When it comes to being a “regular outside gardener,” I am indeed thankful to have learned a trick or two as years have gone by. Not that everything I grow lives or flourishes. But I have managed to maintain a small, modest garden with a variety of plants, some usual, some not so usual plus the latest hint of adventure by trying to grow seasonal vegetables and flowers in raised beds.
However, when the subject is raising houseplants, my thumb, sadly, turns brown! Setting aside the ill luck, another factor I can think of is that the inside of our home does not get enough sunlight in any part to meet the requirement of most indoor plants, thus, sustain healthy growth. So, after many failed attempts, when I came across a plant I had heard about in the past for the ease in growing indoors, it certainly seemed worth trying. And I am glad I did. Not only has the plant survived for almost two years now, a record for me, but livens any spot I place it on.
Known as ZZ plant, in Latin as Zamioculas zamilfolia, this lovely indoor plant is very carefree and forgiving, hence, thrives on neglect. Also, being a slow grower, it doesn’t like to be overwatered, which is one of the main reasons an otherwise healthy plant doesn’t make it; so, to avoid such an unnecessary loss, water thoroughly and then allow the soil to dry, not too dry though, between further watering.

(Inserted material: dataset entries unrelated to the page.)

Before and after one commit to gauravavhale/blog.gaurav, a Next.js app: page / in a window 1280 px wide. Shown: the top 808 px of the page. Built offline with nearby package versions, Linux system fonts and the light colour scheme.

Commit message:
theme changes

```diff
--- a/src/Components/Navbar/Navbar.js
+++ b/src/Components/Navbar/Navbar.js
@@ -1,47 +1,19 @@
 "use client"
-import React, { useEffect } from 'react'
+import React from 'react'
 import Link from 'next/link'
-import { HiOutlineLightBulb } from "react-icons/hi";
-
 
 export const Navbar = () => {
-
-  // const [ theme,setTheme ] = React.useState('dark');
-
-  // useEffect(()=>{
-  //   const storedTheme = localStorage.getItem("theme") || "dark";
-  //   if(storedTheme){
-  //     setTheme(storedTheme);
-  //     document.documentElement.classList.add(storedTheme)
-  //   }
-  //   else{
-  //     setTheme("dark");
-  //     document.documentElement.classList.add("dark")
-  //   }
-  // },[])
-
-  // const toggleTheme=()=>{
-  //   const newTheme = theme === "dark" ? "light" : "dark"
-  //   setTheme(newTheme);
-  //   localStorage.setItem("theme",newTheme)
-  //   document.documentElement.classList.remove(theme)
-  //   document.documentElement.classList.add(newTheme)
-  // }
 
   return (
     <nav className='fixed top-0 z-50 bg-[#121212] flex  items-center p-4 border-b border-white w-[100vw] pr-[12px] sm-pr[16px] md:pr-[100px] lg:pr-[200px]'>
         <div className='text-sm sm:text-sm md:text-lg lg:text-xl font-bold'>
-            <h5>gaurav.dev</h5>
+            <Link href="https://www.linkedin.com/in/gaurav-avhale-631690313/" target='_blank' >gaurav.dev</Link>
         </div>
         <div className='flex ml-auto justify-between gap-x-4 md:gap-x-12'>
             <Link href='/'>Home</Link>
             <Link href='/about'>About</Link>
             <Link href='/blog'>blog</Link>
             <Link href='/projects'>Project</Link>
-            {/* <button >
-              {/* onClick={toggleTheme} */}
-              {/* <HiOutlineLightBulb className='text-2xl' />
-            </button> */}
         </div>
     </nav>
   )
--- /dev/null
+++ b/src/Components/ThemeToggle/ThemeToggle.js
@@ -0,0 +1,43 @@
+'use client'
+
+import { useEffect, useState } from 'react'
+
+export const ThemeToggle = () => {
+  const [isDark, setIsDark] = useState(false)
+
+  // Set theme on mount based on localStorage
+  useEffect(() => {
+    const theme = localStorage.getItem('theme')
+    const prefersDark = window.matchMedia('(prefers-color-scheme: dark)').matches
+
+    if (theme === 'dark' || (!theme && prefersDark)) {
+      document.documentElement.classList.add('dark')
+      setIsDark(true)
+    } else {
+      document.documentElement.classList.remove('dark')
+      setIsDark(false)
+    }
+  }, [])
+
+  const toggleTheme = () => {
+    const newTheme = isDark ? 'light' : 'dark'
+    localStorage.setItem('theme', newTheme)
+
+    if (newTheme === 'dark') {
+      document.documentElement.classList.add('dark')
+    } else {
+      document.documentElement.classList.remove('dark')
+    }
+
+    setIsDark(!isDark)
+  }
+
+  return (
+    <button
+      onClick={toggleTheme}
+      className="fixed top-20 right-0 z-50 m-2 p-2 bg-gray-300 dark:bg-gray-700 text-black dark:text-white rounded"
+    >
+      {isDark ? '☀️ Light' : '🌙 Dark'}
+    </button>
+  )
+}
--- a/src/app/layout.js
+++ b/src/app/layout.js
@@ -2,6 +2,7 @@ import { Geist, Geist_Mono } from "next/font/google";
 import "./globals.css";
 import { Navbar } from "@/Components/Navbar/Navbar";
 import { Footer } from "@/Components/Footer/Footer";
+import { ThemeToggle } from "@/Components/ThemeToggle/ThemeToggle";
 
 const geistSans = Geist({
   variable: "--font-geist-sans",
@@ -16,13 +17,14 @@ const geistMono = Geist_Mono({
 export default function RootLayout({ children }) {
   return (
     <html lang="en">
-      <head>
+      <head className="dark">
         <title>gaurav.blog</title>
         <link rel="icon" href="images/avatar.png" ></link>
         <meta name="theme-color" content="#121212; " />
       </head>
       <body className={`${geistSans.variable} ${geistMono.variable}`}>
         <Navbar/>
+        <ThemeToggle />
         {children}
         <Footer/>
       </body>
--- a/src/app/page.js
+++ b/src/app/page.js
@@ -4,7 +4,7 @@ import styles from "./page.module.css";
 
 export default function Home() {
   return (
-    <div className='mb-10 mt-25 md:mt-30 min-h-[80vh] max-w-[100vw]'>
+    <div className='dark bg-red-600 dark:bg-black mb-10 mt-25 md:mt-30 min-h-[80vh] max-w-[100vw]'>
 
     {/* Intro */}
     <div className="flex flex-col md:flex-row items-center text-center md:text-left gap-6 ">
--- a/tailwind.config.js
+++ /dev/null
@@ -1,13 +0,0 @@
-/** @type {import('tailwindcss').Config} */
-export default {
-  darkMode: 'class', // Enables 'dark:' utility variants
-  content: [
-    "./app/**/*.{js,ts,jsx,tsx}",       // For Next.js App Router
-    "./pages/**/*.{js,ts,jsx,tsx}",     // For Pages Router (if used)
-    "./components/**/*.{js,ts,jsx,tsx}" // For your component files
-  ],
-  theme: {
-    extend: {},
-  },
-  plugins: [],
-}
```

Like other related family members such as Peace Lily and Arum, ZZ plant grows and multiplies from succulent underground rhizomes; upright stems bear smooth leaves in a lovely hue of green and are so shiny that one can easily mistake it for some kind of artificial treatment done to give them the gloss.
Potted plants prefer to be kept at locations where they will receive bright to low light, but not direct sunlight, a nice feature for those of us who would like to have houseplants but don’t get enough sunlight inside; the low-light requirement of ZZ plant certainly goes in my favor to meet my wish to have and take care of plants, especially during wintertime to help fix the winter blues.
In addition to the ZZ plant, another houseplant I always take the liberty of taking for granted is the tried-and-true Sansevieria, also called the snake plant; with their stiff, sword-like leaves, they sure guard the otherwise uncared areas inside our home!
While not as carefree as these above-mentioned plants, but holiday plants always bring cheer and color inside on cold, wintry days; the Bromeliad I got this past holiday season has truly surprised, as well as delighted me by thriving on a table kept near our family room window. As I am preparing this column, it is such a joy to watch the sharp contrast of the scarlet-red flower spike of the Bromeliad to the pure white snow packed in the yard that I can see through the window.